Celebrating 45 Years of NREL Is Only a Start for Renewable Energy
By Martin Keller, National Renewable Energy Laboratory Director
In the grand scheme of things, 45 years doesn’t seem like a very long time. Most people, if they celebrate their 45th birthdays at all, tend to skip the fanfare. It’s not exactly a milestone — no need to cue the trumpets.
But at the U.S. Department of Energy’s National Renewable Energy Laboratory, it’s different. We think our 45th anniversary is a big deal.
After years of planning and discussion — as well as experiencing the national shock of the oil embargo in 1973 — DOE opened the Solar Energy Research Institute (SERI) officially in Golden, Colorado, on July 5, 1977. I say “officially” because some researchers and support staff had spent months trying to transform empty office space with wires dangling from the ceiling, no file cabinets, and no reams of copy paper into a cohesive organization.
Truly, SERI was a startup. Those early researchers and leaders had a vision, but the path forward wasn’t clear.
Realistically, there was no viable photovoltaic industry. There wasn’t any commercial wind industry, either — although California and some scattered areas across the globe were experimenting with wind turbines. Still, in those early days, the novel machines often ended up on the ground in pieces or with blades flying loose during big wind gusts. Similarly, there were no hybrid electric or electric vehicles in the marketplace or widespread use of biofuels.
Then along came SERI. Obviously, there were collaborations with other national laboratories, industry, and academic partners.
Still, in our 40-plus-year lifespan, our fingerprints are all over renewable energy advances. Our wind researchers helped design blades that allowed expansion of turbine hub heights. Gearbox experts figured out ways to increase the longevity of turbines, while others pioneered configurations of wind farms for more efficiency. And despite being landlocked, NREL has contributed to the advancement of offshore wind turbines and water power.
Materials science experts created new PV combinations, constantly increasing the yields for solar devices. Others researched better ways to ensure solar panels would withstand punishing conditions, allowing wider adoption of solar energy.
Our campus has been home to many prototypes, from EVs to hydrogen powered cars. Autonomous vehicles have rolled around our Golden campus as part of an examination of intelligent transportation.
We designed and built new types of buildings, incorporating everything from passive solar walls to transpired cooling systems drilled into the panels of our own Leadership in Energy and Environmental Design (LEED) Platinum, zero-energy, and high-performance Research Support Facility. And NREL’s Cold Climate Housing Research Center in Alaska is finding new ways to ensure that energy technology design is deployed in extreme and rural environments.

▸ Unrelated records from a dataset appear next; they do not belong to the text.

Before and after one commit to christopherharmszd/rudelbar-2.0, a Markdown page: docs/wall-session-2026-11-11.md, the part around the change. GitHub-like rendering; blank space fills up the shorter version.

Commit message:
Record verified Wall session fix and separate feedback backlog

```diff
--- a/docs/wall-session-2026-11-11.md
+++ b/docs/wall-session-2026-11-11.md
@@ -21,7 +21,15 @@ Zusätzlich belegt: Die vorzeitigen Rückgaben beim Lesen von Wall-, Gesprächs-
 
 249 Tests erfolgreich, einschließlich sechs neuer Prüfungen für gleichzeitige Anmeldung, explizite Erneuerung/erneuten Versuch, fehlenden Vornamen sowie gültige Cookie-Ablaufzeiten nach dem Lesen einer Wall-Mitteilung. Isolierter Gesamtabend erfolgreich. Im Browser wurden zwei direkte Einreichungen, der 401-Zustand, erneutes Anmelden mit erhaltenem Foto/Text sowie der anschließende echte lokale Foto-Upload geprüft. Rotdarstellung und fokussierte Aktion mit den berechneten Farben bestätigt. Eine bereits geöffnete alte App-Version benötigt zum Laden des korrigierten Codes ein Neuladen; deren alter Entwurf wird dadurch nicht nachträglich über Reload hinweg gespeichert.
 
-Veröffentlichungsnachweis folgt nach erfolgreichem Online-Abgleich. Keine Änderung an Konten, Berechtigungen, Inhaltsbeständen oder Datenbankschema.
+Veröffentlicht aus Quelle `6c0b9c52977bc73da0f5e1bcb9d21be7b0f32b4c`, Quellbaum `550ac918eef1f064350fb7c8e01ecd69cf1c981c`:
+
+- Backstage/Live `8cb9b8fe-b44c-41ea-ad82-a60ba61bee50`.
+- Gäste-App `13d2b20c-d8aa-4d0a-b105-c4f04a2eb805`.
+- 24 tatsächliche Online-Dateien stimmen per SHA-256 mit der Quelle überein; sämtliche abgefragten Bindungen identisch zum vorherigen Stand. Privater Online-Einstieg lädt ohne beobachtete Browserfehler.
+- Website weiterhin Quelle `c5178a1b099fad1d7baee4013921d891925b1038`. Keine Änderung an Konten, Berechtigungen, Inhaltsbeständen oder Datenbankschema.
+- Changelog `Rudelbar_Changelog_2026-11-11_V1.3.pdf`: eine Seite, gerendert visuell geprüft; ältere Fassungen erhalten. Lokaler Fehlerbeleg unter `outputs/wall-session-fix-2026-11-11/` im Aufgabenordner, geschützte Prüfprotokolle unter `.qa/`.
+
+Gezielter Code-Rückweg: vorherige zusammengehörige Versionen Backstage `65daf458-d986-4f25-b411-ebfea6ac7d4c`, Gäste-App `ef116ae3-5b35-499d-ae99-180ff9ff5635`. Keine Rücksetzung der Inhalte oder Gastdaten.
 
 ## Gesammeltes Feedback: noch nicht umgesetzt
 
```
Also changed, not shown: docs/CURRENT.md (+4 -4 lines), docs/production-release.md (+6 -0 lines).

And our analysts have created studies that have allowed local and national governments and agencies to adopt best practices to reduce greenhouse gas emissions and embrace high efficiency standards. Our experts provided rigorous, integrated engineering-economic analysis to the Los Angeles Department of Water and Power through the Los Angeles 100% Renewable Energy Study (LA100) to help guide Los Angeles in meeting its goal of using reliable, 100% renewable electricity by 2045 — or even 2035.
The LA100 study is inspiring others. In February, we were part of the announcement of the PR100 Study, a community-driven and locally tailored road map to help Puerto Rico meet its target of 100% renewable electricity, improve power sector resiliency, and increase access to more affordable energy.
Don’t get me wrong. While we are proud of what we’ve accomplished in four-and-a-half decades, we’re not ready to chill out.
Our research labs and analysis groups are going to underpin market impacts that we will see five, 10, and 20 years in the future. And so, while we’ve come a long way in a relatively short time, we’re eager to see what’s next. And I think I speak for every NREL staffer when I say that we’re excited about our ability to change the world.